8.13.2010 | Blog.
July 2015: What an utmost disgrace that former Auschwitz guard Oskar Groening, 94 now and twelve at the time the German people in a democratic election voted for Hitler and his Nazi party, has now been made the ultimate scapegoat for what in reality was a nation’s collective guilt. Not only did most of the top Nazis get away with it, the nation that stood behind soon forgot their own involvement and now a few old men who grew up amidst solid Nazi propaganda where Hitler was seen as close to a god are to be sentenced for participating, however comparably small their parts – when not doing so would have led not only to a certain death but condemnation from family, ‘friends’ and state. This excerpt from my book ‘HITLERS DESERTERS, When Law Merged with Terror’ might give an idea about this rarely mentioned fact regarding the German dictatorship: “In 1934, Reich President Hindenburg’s death was followed by a referendum in which an overwhelming majority of the German people approved of the proposal to combine the posts of president of the republic and chancellor under one hat, Adolf Hitler’s. The turnout of voters was enormous: 95% of the electorate took part and out of them 90% were in favour. As the Nazi administration already had legislative powers according to the recent Enabling Act, this referendum made the former corporal into a dictator – an elected one. It was obvious that the people wanted it that way.”

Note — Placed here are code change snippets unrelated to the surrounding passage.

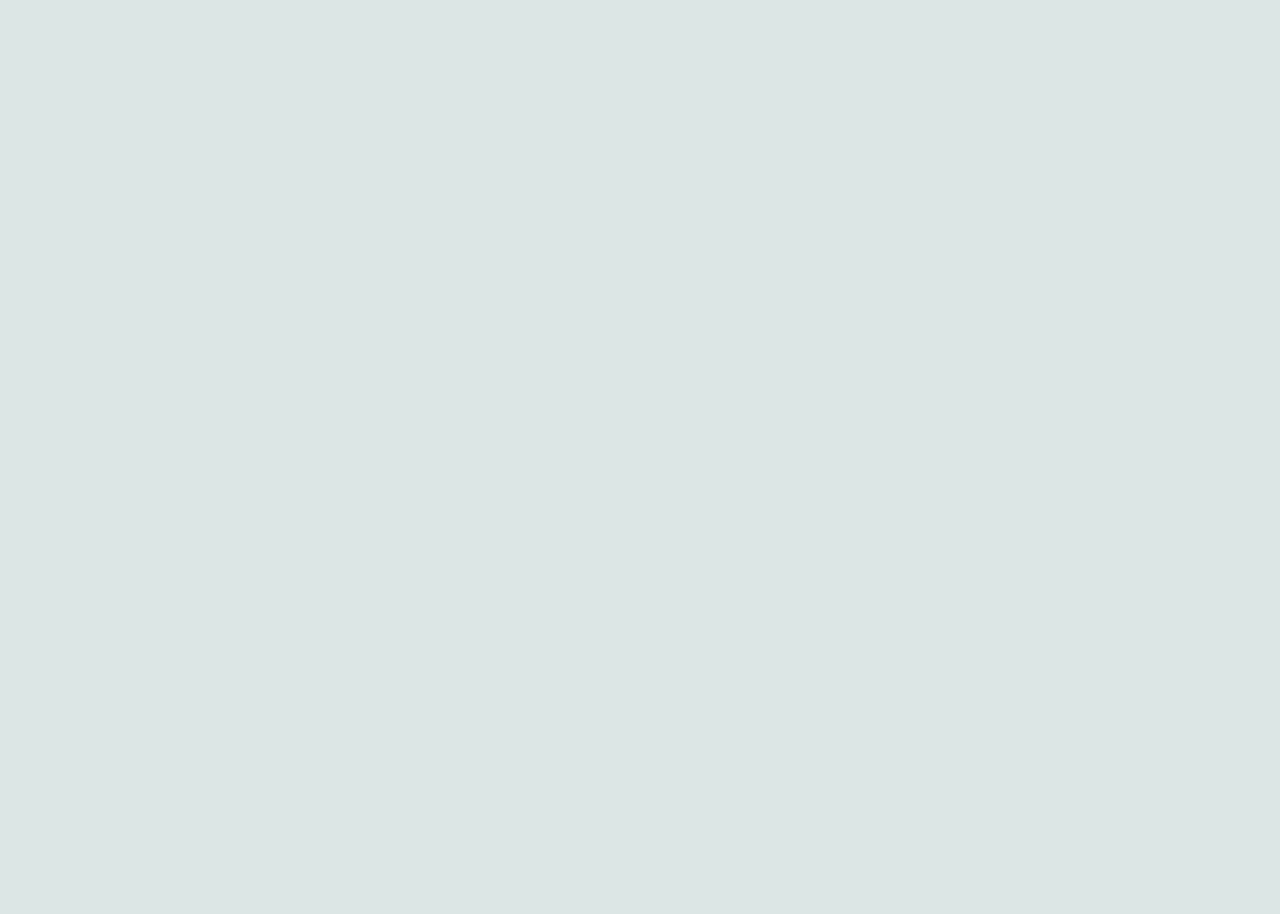
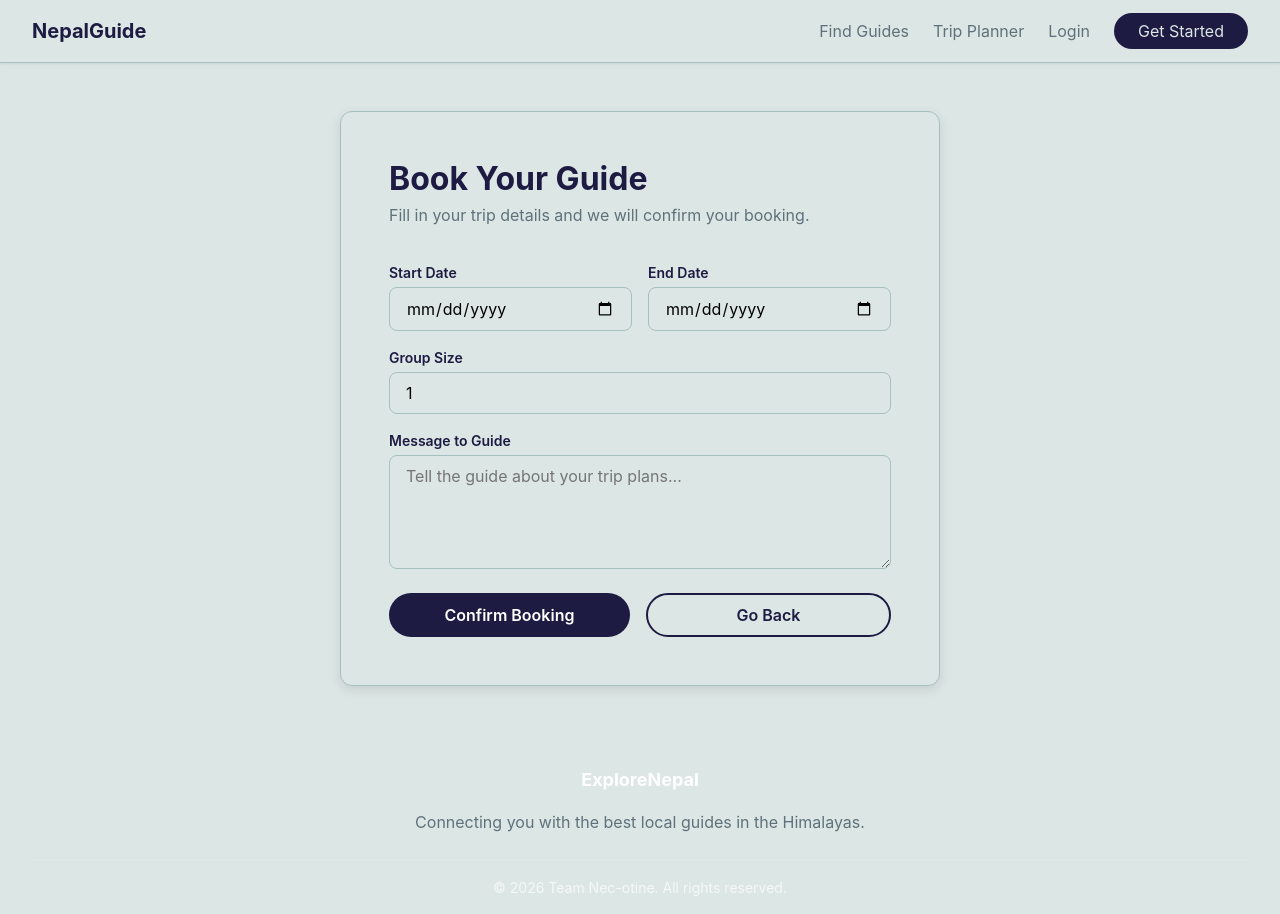
Before and after one commit to TourismHackathon2026/Team--Nec-otine, a React app in the folder Frontend/: page /booking/1 in a window 1280 px wide. Before the commit this address had no page. Before the commit the page ends 800 px from the top, so only its background shows below. Built offline with nearby package versions, Linux system fonts and the light colour scheme; the HTML template or start-up script is replaced by a standard one.

Commit message:
Added booking system ui and guide profiles ui

```diff
--- a/Frontend/src/App.jsx
+++ b/Frontend/src/App.jsx
@@ -4,6 +4,10 @@ import Landing from './pages/Landing/Landing'
 import Login from './pages/Login/Login'
 import Signup from './pages/Signup/Signup'
 import GuideList from './pages/GuideList/GuideList'
+import GuideProfile from './pages/GuideProfile/GuideProfile'
+import Booking from './pages/Booking/Booking'
+
+
 
 function App() {
   return (
@@ -14,6 +18,9 @@ function App() {
           <Route path="/login" element={<Login />} />
           <Route path="/signup" element={<Signup />} />
           <Route path="/guides" element={<GuideList />} />
+          <Route path="/guides/:id" element={<GuideProfile />} />
+          <Route path="/booking/:id" element={<Booking />} />
+
         </Route>
       </Routes>
     </BrowserRouter>
--- a/Frontend/src/components/GuideCard/GuideCard.jsx
+++ b/Frontend/src/components/GuideCard/GuideCard.jsx
@@ -1,27 +1,32 @@
-import './GuideCard.css';
-import Button from '../Button/Button';
+import { useNavigate } from 'react-router-dom'
+import Button from '../Button/Button'
+import './GuideCard.css'
 
-function GuideCard({
-  name = "Nirajan Katwal",
-  location = "Ghandruk, Pokhara",
-  rating = "4.8",
-  imageUrl = "https://via.placeholder.com/400x300",
-  onBook
-}) {
+function GuideCard({ guide }) {
+  const navigate = useNavigate()
+
   return (
     <div className="guide-card">
-      <img src={imageUrl} alt={`Guide ${name}`} className="guide-card__image" />
+      <img
+        src={guide.profileImage || 'https://via.placeholder.com/400x300'}
+        alt={guide.name}
+        className="guide-card__image"
+      />
       <div className="guide-card__content">
-        <h3 className="guide-card__name">{name}</h3>
-        <p className="guide-card__location">📍 {location}</p>
-
+        <h3 className="guide-card__name">{guide.name}</h3>
+        <p className="guide-card__location">📍 {guide.location}</p>
         <div className="guide-card__footer">
-          <span className="guide-card__rating">⭐ {rating}/5</span>
-          <Button variant="outline" onClick={onBook}>View Profile</Button>
+          <span className="guide-card__rating">⭐ {guide.rating || '4.8'}/5</span>
+          <Button
+            variant="outline"
+            onClick={() => navigate(`/guides/${guide._id}`)}
+          >
+            View Profile
+          </Button>
         </div>
       </div>
     </div>
-  );
+  )
 }
 
-export default GuideCard;
+export default GuideCard
--- /dev/null
+++ b/Frontend/src/pages/Booking/Booking.css
@@ -0,0 +1,71 @@
+.booking {
+  padding: var(--space-2xl) 0;
+}
+
+.booking__card {
+  background: var(--color-background);
+  border: 1px solid var(--color-border);
+  border-radius: var(--radius-lg);
+  padding: var(--space-2xl);
+  max-width: 600px;
+  margin: 0 auto;
+  box-shadow: var(--shadow-md);
+}
+
+.booking__card h2 {
+  margin-bottom: var(--space-xs);
+}
+
+.booking__card > p {
+  color: var(--color-text-secondary);
+  margin-bottom: var(--space-xl);
+}
+
+.booking__row {
+  display: grid;
+  grid-template-columns: 1fr 1fr;
+  gap: var(--space-md);
+}
+
+.booking__field {
+  display: flex;
+  flex-direction: column;
+  gap: var(--space-xs);
+  margin-bottom: var(--space-md);
+}
+
+.booking__field label {
+  font-weight: 600;
+  font-size: var(--font-size-sm);
+  color: var(--color-text-primary);
+}
+
+.booking__field input,
+.booking__field textarea {
+  padding: var(--space-sm) var(--space-md);
+  border: 1px solid var(--color-border);
+  border-radius: var(--radius-md);
+  font-size: var(--font-size-base);
+  outline: none;
+  transition: border-color var(--transition-fast);
+  background-color: var(--color-background);
+}
+
+.booking__field input:focus,
+.booking__field textarea:focus {
+  border-color: var(--color-primary);
+}
+
+.booking__field textarea {
+  resize: vertical;
+}
+
+.booking__actions {
+  display: flex;
+  gap: var(--space-md);
+  margin-top: var(--space-lg);
+}
+
+.booking__actions .btn {
+  flex: 1;
+}
--- a/Frontend/src/pages/Booking/Booking.jsx
+++ b/Frontend/src/pages/Booking/Booking.jsx
@@ -1,7 +1,102 @@
-function Booking()
-{
-    return <h1>This is Booking</h1>
+import { useState } from 'react'
+import { useParams, useNavigate } from 'react-router-dom'
+import Button from '../../components/Button/Button'
+import './Booking.css'
+
+function Booking() {
+  const { id } = useParams()
+  const navigate = useNavigate()
+  const [formData, setFormData] = useState({
+    startDate: '',
+    endDate: '',
+    groupSize: 1,
+    message: ''
+  })
+
+  function handleChange(e) {
+    setFormData({ ...formData, [e.target.name]: e.target.value })
+  }
+
+  function handleSubmit(e) {
+    e.preventDefault()
+    console.log('Booking data:', { guideId: id, ...formData })
+    // API call comes later
+    alert('Booking submitted! We will connect you shortly.')
+    navigate('/dashboard')
+  }
+
+  return (
+    <div className="booking">
+      <div className="container">
+        <div className="booking__card">
+
+          <h2>Book Your Guide</h2>
+          <p>Fill in your trip details and we will confirm your booking.</p>
+
+          <form onSubmit={handleSubmit}>
+
+            <div className="booking__row">
+              <div className="booking__field">
+                <label htmlFor="startDate">Start Date</label>
+                <input
+                  id="startDate"
+                  type="date"
+                  name="startDate"
+                  value={formData.startDate}
+                  onChange={handleChange}
+                  required
+                />
+              </div>
+
+              <div className="booking__field">
+                <label htmlFor="endDate">End Date</label>
+                <input
+                  id="endDate"
+                  type="date"
+                  name="endDate"
+                  value={formData.endDate}
+                  onChange={handleChange}
+                  required
+                />
+              </div>
+            </div>
+
+            <div className="booking__field">
+              <label htmlFor="groupSize">Group Size</label>
+              <input
+                id="groupSize"
+                type="number"
+                name="groupSize"
+                min="1"
+                max="20"
+                value={formData.groupSize}
+                onChange={handleChange}
+                required
+              />
+            </div>
+
+            <div className="booking__field">
+              <label htmlFor="message">Message to Guide</label>
+              <textarea
+                id="message"
+                name="message"
+                rows="4"
+                placeholder="Tell the guide about your trip plans..."
+                value={formData.message}
+                onChange={handleChange}
+              />
+            </div>
+
+            <div className="booking__actions">
+              <Button type="submit" variant="primary">Confirm Booking</Button>
+              <Button variant="outline" onClick={() => navigate(-1)}>Go Back</Button>
+            </div>
+
+          </form>
+        </div>
+      </div>
+    </div>
+  )
 }
 
-
-export default Booking;
+export default Booking
--- /dev/null
+++ b/Frontend/src/pages/GuideProfile/GuideProfile.css
@@ -0,0 +1,79 @@
+.guideprofile {
+  padding: var(--space-2xl) 0;
+}
+
+.guideprofile__loading {
+  text-align: center;
+  padding: var(--space-3xl);
+  color: var(--color-text-secondary);
+}
+
+.guideprofile__card {
+  display: grid;
+  grid-template-columns: 300px 1fr;
+  gap: var(--space-2xl);
+  background: var(--color-background);
+  border: 1px solid var(--color-border);
+  border-radius: var(--radius-lg);
+  padding: var(--space-2xl);
+  box-shadow: var(--shadow-md);
+}
+
+.guideprofile__image {
+  width: 100%;
+  height: 280px;
+  object-fit: cover;
+  border-radius: var(--radius-md);
+  margin-bottom: var(--space-lg);
+  background: var(--color-surface);
+}
+
+.guideprofile__meta {
+  display: flex;
+  flex-direction: column;
+  gap: var(--space-sm);
+  margin-bottom: var(--space-lg);
+  color: var(--color-text-secondary);
+  font-size: var(--font-size-sm);
+}
+
+.guideprofile__price {
+  font-size: var(--font-size-xl);
+  font-weight: 700;
+  color: var(--color-primary);
+  margin-bottom: var(--space-md);
+}
+
+.guideprofile__left .btn {
+  width: 100%;
+}
+
+.guideprofile__right h2 {
+  margin-bottom: var(--space-md);
+}
+
+.guideprofile__bio {
+  color: var(--color-text-secondary);
+  line-height: 1.8;
+  margin-bottom: var(--space-xl);
+}
+
+.guideprofile__right h3 {
+  font-size: var(--font-size-lg);
+  margin-bottom: var(--space-md);
+}
+
+.guideprofile__tags {
+  display: flex;
+  flex-wrap: wrap;
+  gap: var(--space-sm);
+}
+
+.guideprofile__tag {
+  background: var(--color-surface);
+  border: 1px solid var(--color-border);
+  border-radius: var(--radius-full);
+  padding: var(--space-xs) var(--space-md);
+  font-size: var(--font-size-sm);
+  color: var(--color-text-secondary);
+}
--- a/Frontend/src/pages/GuideProfile/GuideProfile.jsx
+++ b/Frontend/src/pages/GuideProfile/GuideProfile.jsx
@@ -1,7 +1,87 @@
-function GuideProfile()
-{
-    return <h1>This is guide</h1>
+import { useState, useEffect } from 'react'
+import { useParams, useNavigate } from 'react-router-dom'
+import Button from '../../components/Button/Button'
+import './GuideProfile.css'
+
+const dummyGuide = {
+  _id: '1',
+  name: 'Ram Thapa',
+  location: 'Pokhara',
+  bio: 'Expert trekking guide with 10 years of experience in the Annapurna region. I have led over 200 successful treks and speak English, Hindi, and Nepali fluently.',
+  specialties: ['Trekking', 'Photography', 'Camping'],
+  pricePerDay: 3000,
+  profileImage: null,
+  languages: ['English', 'Nepali', 'Hindi'],
+  experience: 10
 }
 
+function GuideProfile() {
+  const { id } = useParams()
+  const navigate = useNavigate()
+  const [guide, setGuide] = useState(null)
+  const [loading, setLoading] = useState(true)
 
-export default GuideProfile;
+  useEffect(() => {
+    // Replace with real API call later
+    setTimeout(() => {
+      setGuide(dummyGuide)
+      setLoading(false)
+    }, 800)
+  }, [id])
+
+  if (loading) {
+    return <div className="guideprofile__loading">Loading guide...</div>
+  }
+
+  if (!guide) {
+    return <div className="guideprofile__loading">Guide not found.</div>
+  }
+
+  return (
+    <div className="guideprofile">
+      <div className="container">
+
+        <div className="guideprofile__card">
+
+          <div className="guideprofile__left">
+            <img
+              src={guide.profileImage || '/default-avatar.png'}
+              alt={guide.name}
+              className="guideprofile__image"
+            />
+            <div className="guideprofile__meta">
+              <p>📍 {guide.location}</p>
+              <p>⏳ {guide.experience} years experience</p>
+              <p>💬 {guide.languages && guide.languages.join(', ')}</p>
+            </div>
+            <div className="guideprofile__price">
+              NPR {guide.pricePerDay} / day
+            </div>
+            <Button
+              variant="primary"
+              onClick={() => navigate(`/booking/${guide._id}`)}
+            >
+              Book This Guide
+            </Button>
+          </div>
+
+          <div className="guideprofile__right">
+            <h2>{guide.name}</h2>
+            <p className="guideprofile__bio">{guide.bio}</p>
+
+            <h3>Specialties</h3>
+            <div className="guideprofile__tags">
+              {guide.specialties && guide.specialties.map((tag, index) => (
+                <span key={index} className="guideprofile__tag">{tag}</span>
+              ))}
+            </div>
+          </div>
+
+        </div>
+
+      </div>
+    </div>
+  )
+}
+
+export default GuideProfile
```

When Judge Kompisch (one wonder how his ancestors had cast their votes and what involvement they had had…) told the court that ‘Groening could easily have applied to fight at the front later in the war’ he forgot to mention that it was the Wehrmacht, the Nazi conscripted armed forces, that made Auschwitz and all other extermination camps possible. Without the armed defence of the Reich the extermination would have stopped years earlier.
West Germany was to a large degree built up by ex-Nazis. Decades after the fall of the Third Reich, administration, law, politics and the armed forces were dominated by people who happily had served the Nazi regime in senior posts. Some of these men, now in their ‘second career’, reached the highest posts as generals and ministers but for all of them it can be said, they were ‘forgiven’ by the Adenauer government and the Western allies. They were now needed again as ‘we’ had got a new enemy, the Communists. However there was another side to that forgiveness: thirty thousand war deserters and war-refusers (most of them dead but some still alive) were not shown the same mercy. They remained traitors also legally until a few years ago. Their history of a lifetime as outcasts in their own country and now the creation of a scapegoat to carry the blame for the biggest of all war crimes can only be seen as evidence that also today’s Germany has a lot of work to do. They need to come to terms with their own hypocrisy.